Valuable account information from high spending clients was then used to forge large numbers of gold and platinum credit cards, claimed Mark Tomassi, prosecuting.
Corporate and individual accounts were then plundered and on some occasions up to #10,000 at a time was withdrawn during over-the-counter transactions.
The barrister told Southwark Crown Court the criminal scheme was so cleverly contrived that National Westminster Bank chiefs hardly knew what hit them.
By the time police caught up with Mr Boparan and the others allegedly involved, more than #1m worth of cash and property had been ''netted''.

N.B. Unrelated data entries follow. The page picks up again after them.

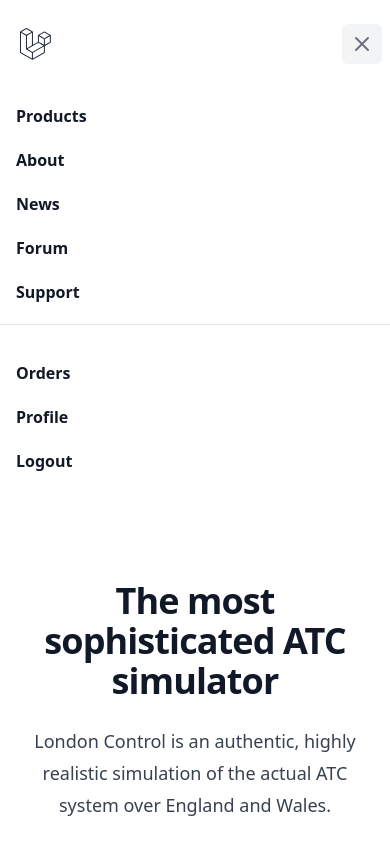
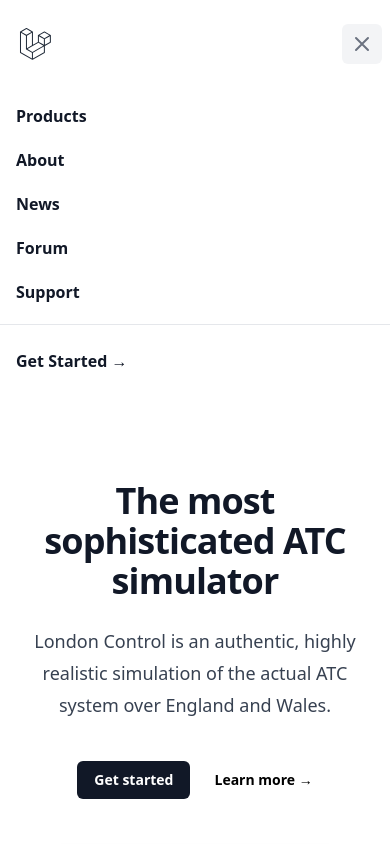
Before and after one commit to LondonControl/website, a Next.js app: page / in a window 390 px wide. Both pictures are taken after a click on the button 362 px from the left and 44 px from the top of the page. Shown: the top 844 px of the page. Built offline with nearby package versions, Linux system fonts and the light colour scheme; no server answers.

Commit message:
feat: mobile view now shows register link when not logged in

```diff
--- a/src/components/Navbar/index.tsx
+++ b/src/components/Navbar/index.tsx
@@ -196,6 +196,8 @@ const Navigation: React.FC<Props> = () => {
 
           {/* Responsive Settings Options */}
           <div className="border-t border-gray-200 pb-1 pt-4">
+            {user ? (
+              <>
                 <div className="px-4">
                   <div className="text-base font-medium text-gray-800">
                     {user?.name}
@@ -218,8 +220,24 @@ const Navigation: React.FC<Props> = () => {
                   >
                     Profile
                   </ResponsiveNavLink>
-              <ResponsiveNavButton onClick={logout}>Logout</ResponsiveNavButton>
+                  <ResponsiveNavButton onClick={logout}>
+                    Logout
+                  </ResponsiveNavButton>
                 </div>
+              </>
+            ) : (
+              <>
+                <ResponsiveNavLink
+                  href="/register"
+                  active={router.pathname === '/register'}
+                >
+                  Get Started{' '}
+                  <span aria-hidden="true" className="ml-1">
+                    →
+                  </span>
+                </ResponsiveNavLink>
+              </>
+            )}
           </div>
         </div>
       )}
```
Lines whose indentation alone changed are shown as unchanged.
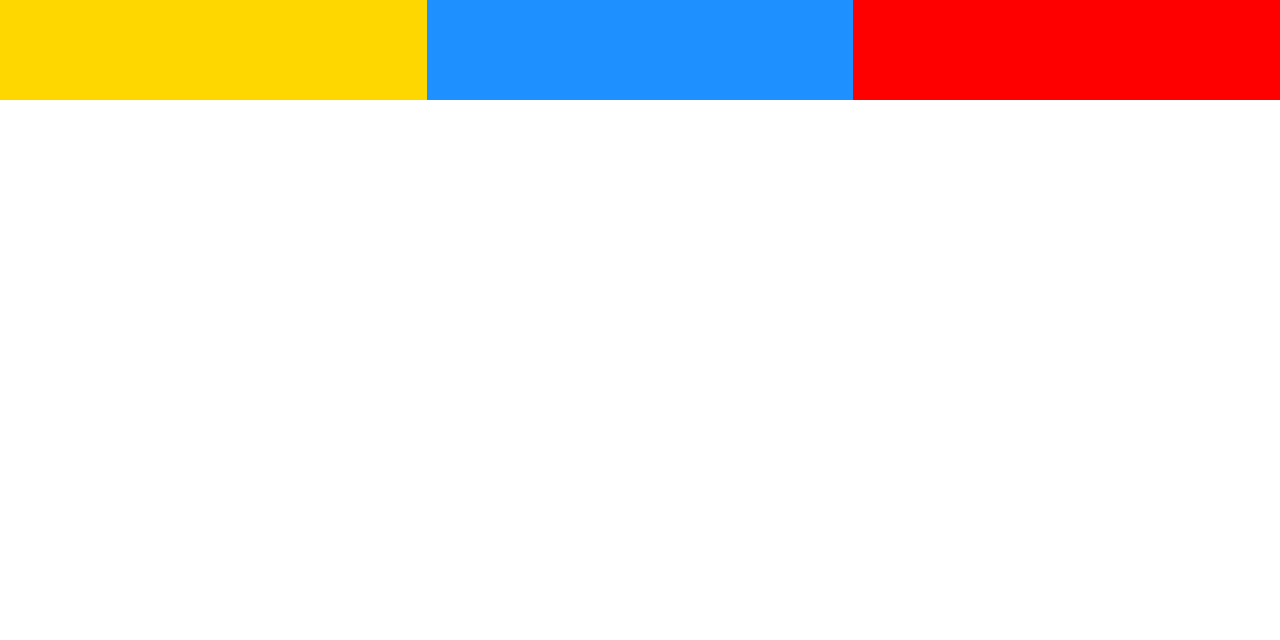
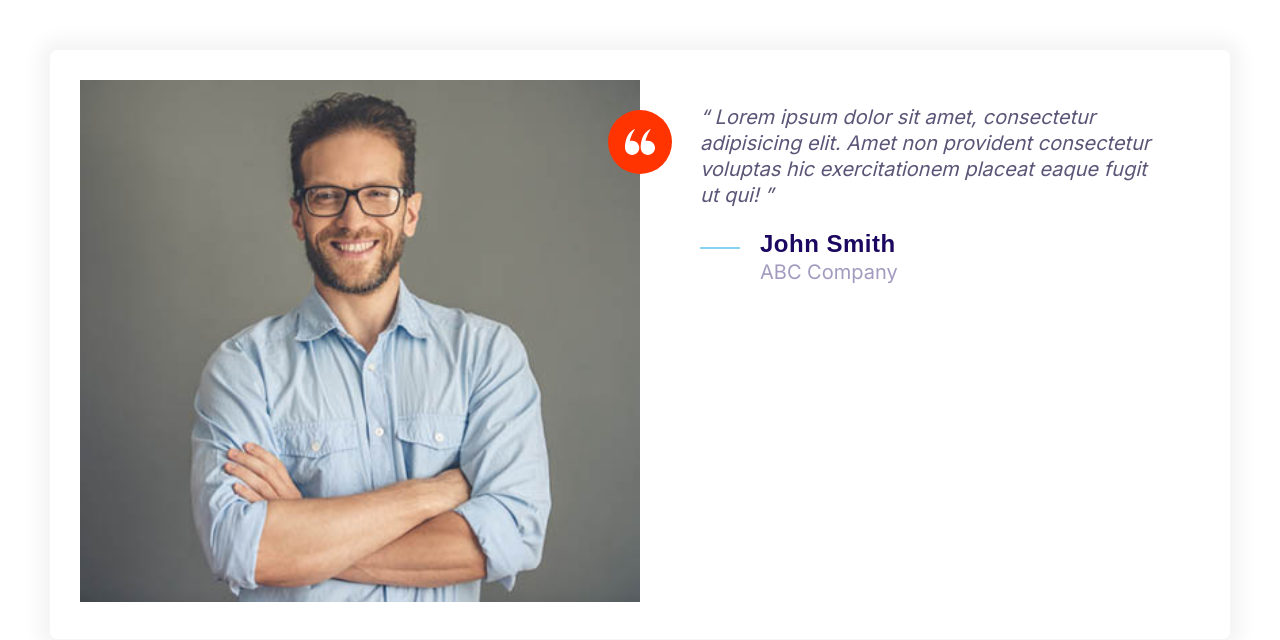
Before and after one commit to ivasquez12/MoshifyMash, a plain HTML site: page index.html in a window 1280 px wide. Drawn offline with Linux system fonts and the light colour scheme.

Commit message:
Describe testimonials components

```diff
--- a/css/styles.css
+++ b/css/styles.css
@@ -163,8 +163,18 @@ a {
   width: 40px;
 }
 
+.icon--small {
+  width: 30px;
+  height: 30px;
+  font-family: "Montserrat", Arial, Helvetica, sans-serif;
+}
+
 .icon--primary {
   fill: var(--color-primary);
+}
+
+.icon--white {
+  fill: #fff;
 }
 
 .icon-container {
@@ -175,6 +185,10 @@ a {
   justify-content: center;
   align-items: center;
   border-radius: 100%;
+}
+
+.icon-container--accent {
+  background-color: var(--color-accent);
 }
 
 /* Buttons*/
@@ -443,3 +457,40 @@ a {
     grid-template-columns: repeat(3, 1fr);
   }
 }
+
+/* Testimonials */
+
+.testimonial {
+  padding: 3rem;
+}
+.testimonial__image {
+  position: relative;
+}
+.testimonial__image > img {
+  width: 100%;
+}
+
+.testimonial__image > .icon-container {
+  position: absolute;
+  right: -32px;
+  top: 3rem;
+}
+
+@media screen and (min-width: 768px) {
+  .testimonial .quote,
+  .testimonial .quote__author {
+    font-size: 2.4rem;
+  }
+  .testimonial .quote {
+    margin-left: 6rem;
+  }
+}
+
+@media screen and (max-width: 768px) {
+  .testimonial {
+    padding: 5rem;
+  }
+  .quote {
+    margin: 3rem 0;
+  }
+}
--- a/index.html
+++ b/index.html
@@ -14,11 +14,39 @@
     <link rel="stylesheet" href="/css/normalize.css" />
     <link rel="stylesheet" href="/css/styles.css" />
   </head>
-  <body>
-    <div class="grid grid--1x2 grid--1x3">
-      <div style="height: 100px; background: gold"></div>
-      <div style="height: 100px; background: dodgerblue"></div>
-      <div style="height: 100px; background: red"></div>
+  <body style="padding: 5rem">
+    <div class="card testimonial">
+      <div class="grid grid--1x2">
+        <div class="testimonial__image">
+          <img src="/images/testimonial.jpg" alt="a happy, smiling customer" />
+          <span class="icon-container icon-container--accent">
+            <svg class="icon icon--white icon--small">
+              <use xlink:href="/images/sprite.svg#quotes"></use>
+            </svg>
+          </span>
+        </div>
+
+        <blockquote class="quote">
+          <p class="quote__text">
+            Lorem ipsum dolor sit amet, consectetur adipisicing elit. Amet non
+            provident consectetur voluptas hic exercitationem placeat eaque
+            fugit ut qui!
+          </p>
+          <footer>
+            <div class="media">
+              <div class="media__image">
+                <svg class="icon icon--primary quote__line">
+                  <use xlink:href="/images/sprite.svg#line"></use>
+                </svg>
+              </div>
+              <div class="media__body">
+                <h3 class="media__title quote__author">John Smith</h3>
+                <p class="quote__company">ABC Company</p>
+              </div>
+            </div>
+          </footer>
+        </blockquote>
+      </div>
     </div>
   </body>
 </html>
```
Also changed, not shown: components/testimonials.html (added, +33 -0 lines), images/testimonial.jpg (added).
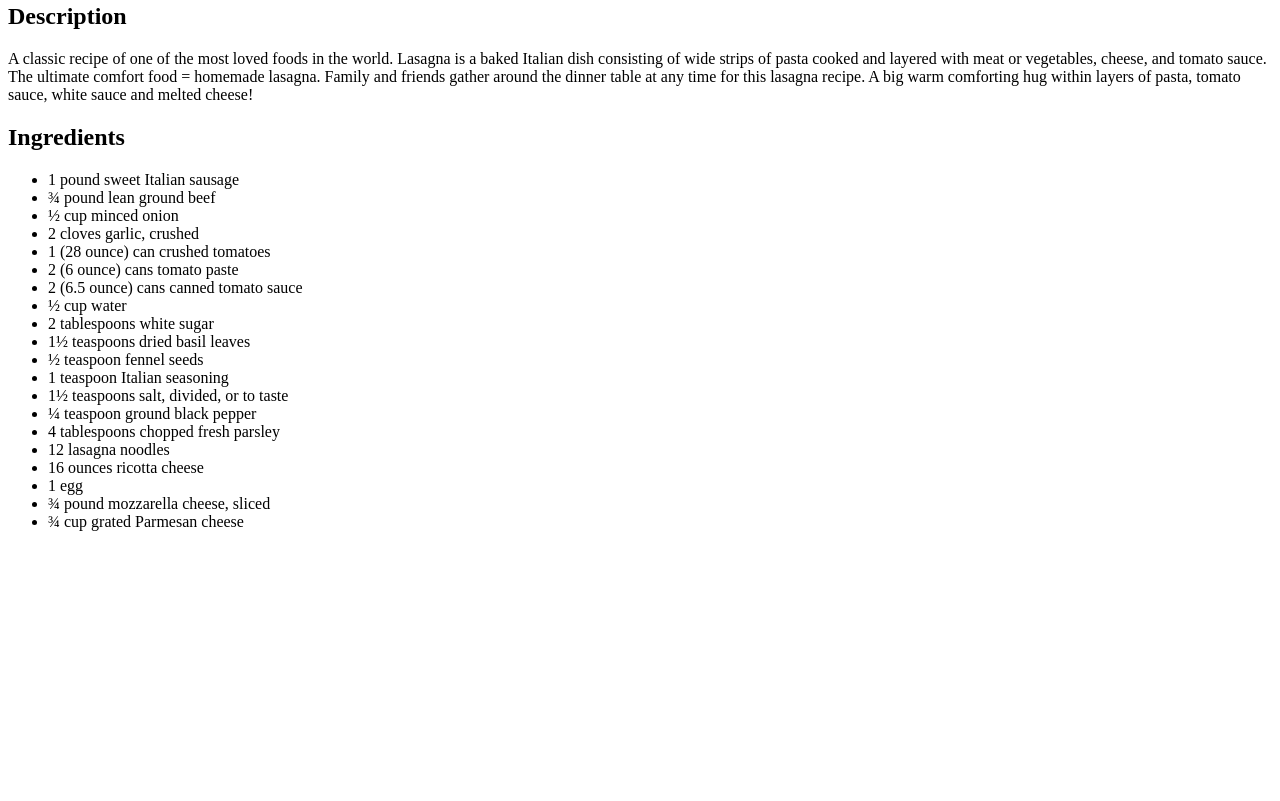
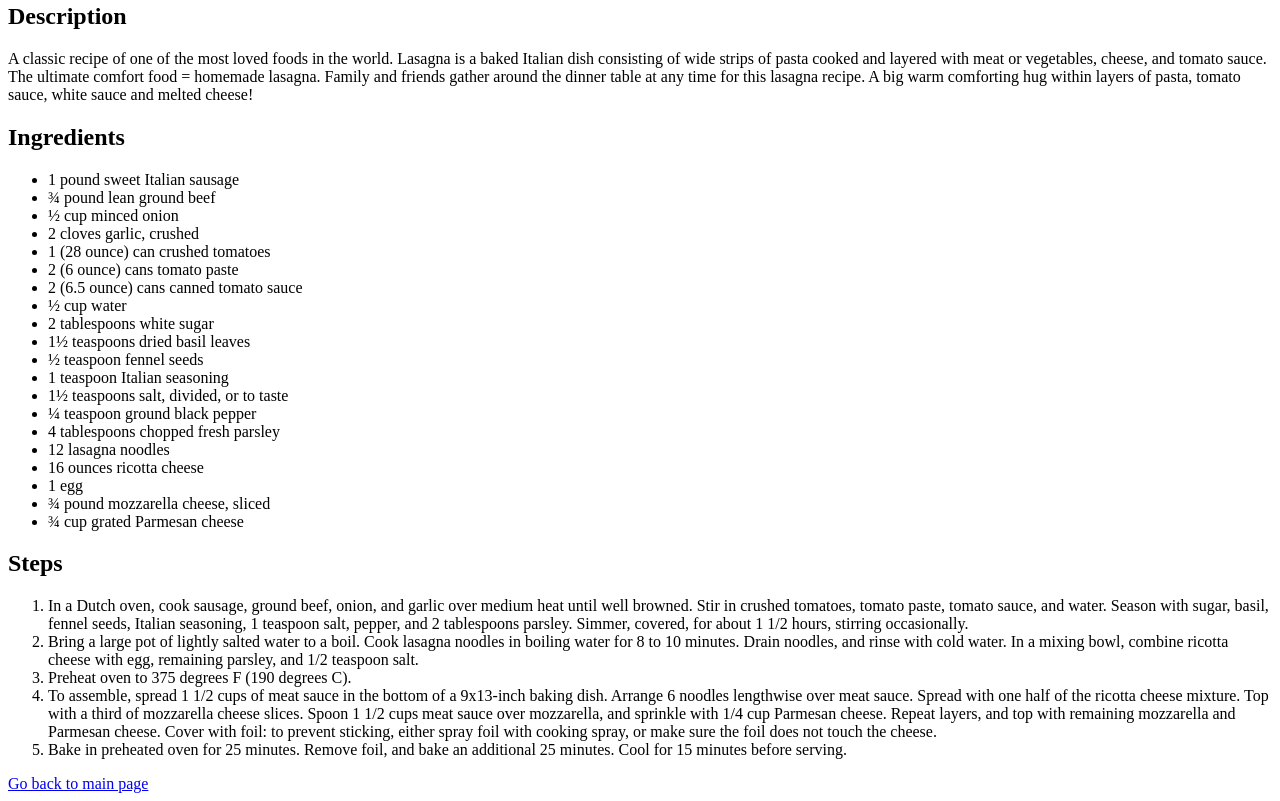
Before and after one commit to iliyu/odin-recipes, a plain HTML site: page recipes/lasagna.html in a window 1280 px wide. Shown: the part 801-1602 px from the top of the page. Before the commit the page ends 1348 px from the top, so only its background shows below. Drawn offline with Linux system fonts and the light colour scheme.

Commit message:
add cooking steps section

```diff
--- a/recipes/lasagna.html
+++ b/recipes/lasagna.html
@@ -48,6 +48,30 @@
                 <li>¾ cup grated Parmesan cheese</li>
             </ul>
         </section>
+
+        <section>
+            <h2>Steps</h2>
+            <ol>
+                <li>In a Dutch oven, cook sausage, ground beef, onion, and garlic over medium heat until well browned.
+                    Stir in crushed tomatoes, tomato paste, tomato sauce, and water. Season with sugar, basil, fennel
+                    seeds, Italian seasoning, 1 teaspoon salt, pepper, and 2 tablespoons parsley. Simmer, covered, for
+                    about 1 1/2 hours, stirring occasionally.</li>
+                <li>Bring a large pot of lightly salted water to a boil. Cook lasagna noodles in boiling water for 8 to
+                    10 minutes. Drain noodles, and rinse with cold water. In a mixing bowl, combine ricotta cheese with
+                    egg, remaining parsley, and 1/2 teaspoon salt.</li>
+                <li>Preheat oven to 375 degrees F (190 degrees C).</li>
+                <li>To assemble, spread 1 1/2 cups of meat sauce in the bottom of a 9x13-inch baking dish. Arrange 6
+                    noodles lengthwise over meat sauce. Spread with one half of the ricotta cheese mixture. Top with a
+                    third of mozzarella cheese slices. Spoon 1 1/2 cups meat sauce over mozzarella, and sprinkle with
+                    1/4 cup Parmesan cheese. Repeat layers, and top with remaining mozzarella and Parmesan cheese. Cover
+                    with foil: to prevent sticking, either spray foil with cooking spray, or make sure the foil does not
+                    touch the cheese.</li>
+                <li>Bake in preheated oven for 25 minutes. Remove foil, and bake an additional 25 minutes. Cool for 15
+                    minutes before serving.</li>
+            </ol>
+        </section>
+
+        <a href="../index.html">Go back to main page</a>
     </main>
 </body>
 
```
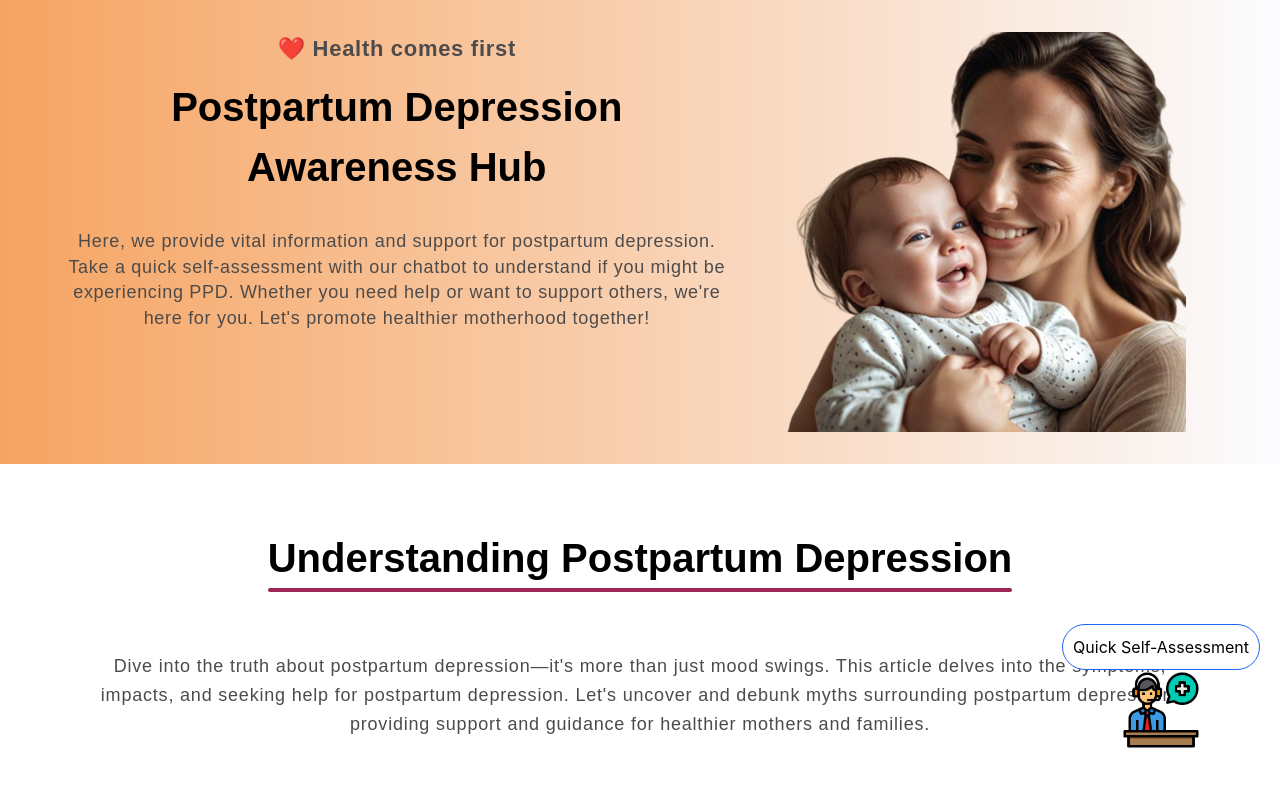
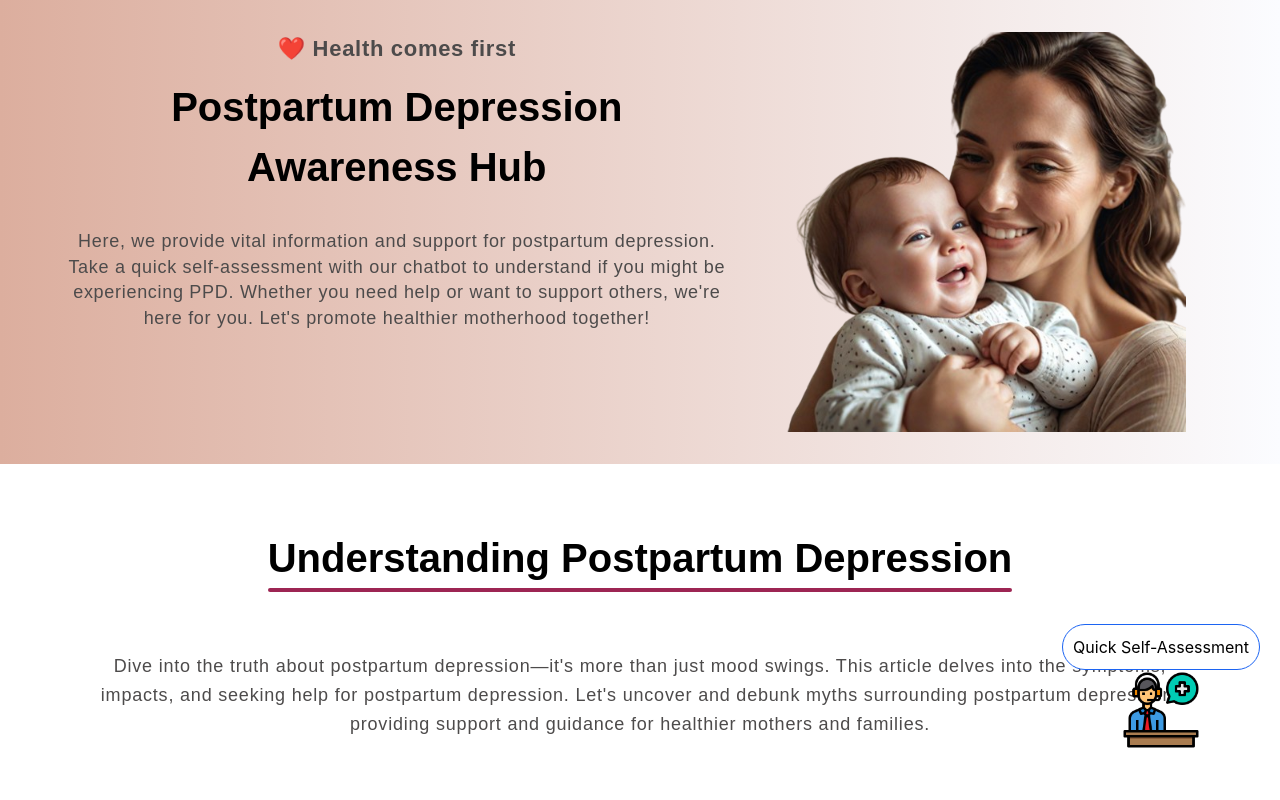
Before and after one commit to lulul-li/react-chatbot, a React (Create React App) app: page / in a window 1280 px wide. Shown: the top 800 px of the page. Built offline with nearby package versions, Linux system fonts and the light colour scheme; what react-chatbot-kit would draw is missing.

Commit message:
update css

```diff
--- a/src/ActionProvider.js
+++ b/src/ActionProvider.js
@@ -1,7 +1,7 @@
 var index = 0;
 const questionList = [
   "What's your age?",
-  "Are you feeling sad or tearful?",
+  "Are you feeling sad or tearful? ",
   "Are you irritable towards your baby and partner?",
   "Are you having trouble sleeping at night?",
   "Are you experiencing problems concentrating or making decisions?",
@@ -16,9 +16,9 @@ const answerList = [
   "Thank you for sharing your feelings. It's good to talk about these things.",
   "It's quite common to experience friction with family members. You're not alone in this.",
   "I see. Good sleep is very important for health, isn't it?",
-  "Hmm, making decisions can sometimes be challenging.",
+  "",
   "Changes in eating habits can often reflect increased stress. This is something many people experience.",
-  "This is a common feeling",
+  "",
   "Dealing with feelings of guilt sometimes takes time and space. It’s completely normal to feel this way.",
   "Bonding with a newborn can have its own pace. It’s something that varies for everyone.",
   "This is a very important issue, and I appreciate you being open to share. It’s crucial to talk about these feelings."
@@ -59,7 +59,7 @@ class ActionProvider {
 
   update_msg(message) {
     responseList.push(message);
-    if (responseList.length > 10) {
+    if (responseList.length >= 10) {
       this.inference(responseList);
     }
   }
--- a/src/Styles/Hero.css
+++ b/src/Styles/Hero.css
@@ -2,7 +2,7 @@
     padding: 32px;
     display: flex;
     gap: 24px;
-    background: linear-gradient(to right, #f6a462, #FBFCFF);
+    background: linear-gradient(to right, #dcae9e, #FBFCFF);
     text-align: center;
 }
 /* Text section */
```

Mr Tomassi told the jury Mr Boparan bought expensive cars, lived ''very comfortably'' in a plush apartment and enjoyed five-star hotels.
''He was going around spending and enjoying the high life,'' said the barrister. ''He was operating a massive fraud and making himself very rich as a result of it.''
In the dock with the 30-year-old businessman, of St John's Wood, north-west London, are Bulent Osman, 30, of Keston, Kent, and Russell Jones, 27, of Southend.
All three deny the joint charge of conspiracy to defraud NatWest, other central clearing banks, companies, corporations, and individuals.
Mr Tomassi said all three, as well as others not before the court, were involved in ''wholesale'' defrauding of banks on a ''massive scale''.
He said they operated a system that ''milked'' the data base at NatWest's card transaction centre at Southend-on-Sea, Essex.
Mr Tomassi went on: ''The system that was in place and dishonestly put into action was so effective that indeed the National Westminster Bank could hardly keep up with the level of fraud.''
Mr Tomassi claimed Mr Boparan had recruited at least four people working at the bank to help him carry out his scheme.
''Instead of going in and doing their job, they rifled through the data base looking at confidential information, printing it off and selling it. This case has demonstrated there was a ready market for such information,'' the barrister told the court.
''This case, you may think, is interesting and indeed particularly serious in view of the fact that according to the prosecution you are dealing here with figures in excess of #1m and a fraud that, had it not been stopped, was potentially limitless.''
But the barrister said that, despite the scheme's high level of sophistication and organisation, it was caught out in the ''most mundane'' way.
A police constable walking the beat noticed that a car parked outside Mr Boparan's home did not have a tax disc.
Further inquiries revealed the vehicle had been bought fraudulently, and his fingerprints were found on the car. Inside was a wealth of incriminating evidence including a credit card imprinter, a large number of cards, and bank screen printouts.
The trial continues.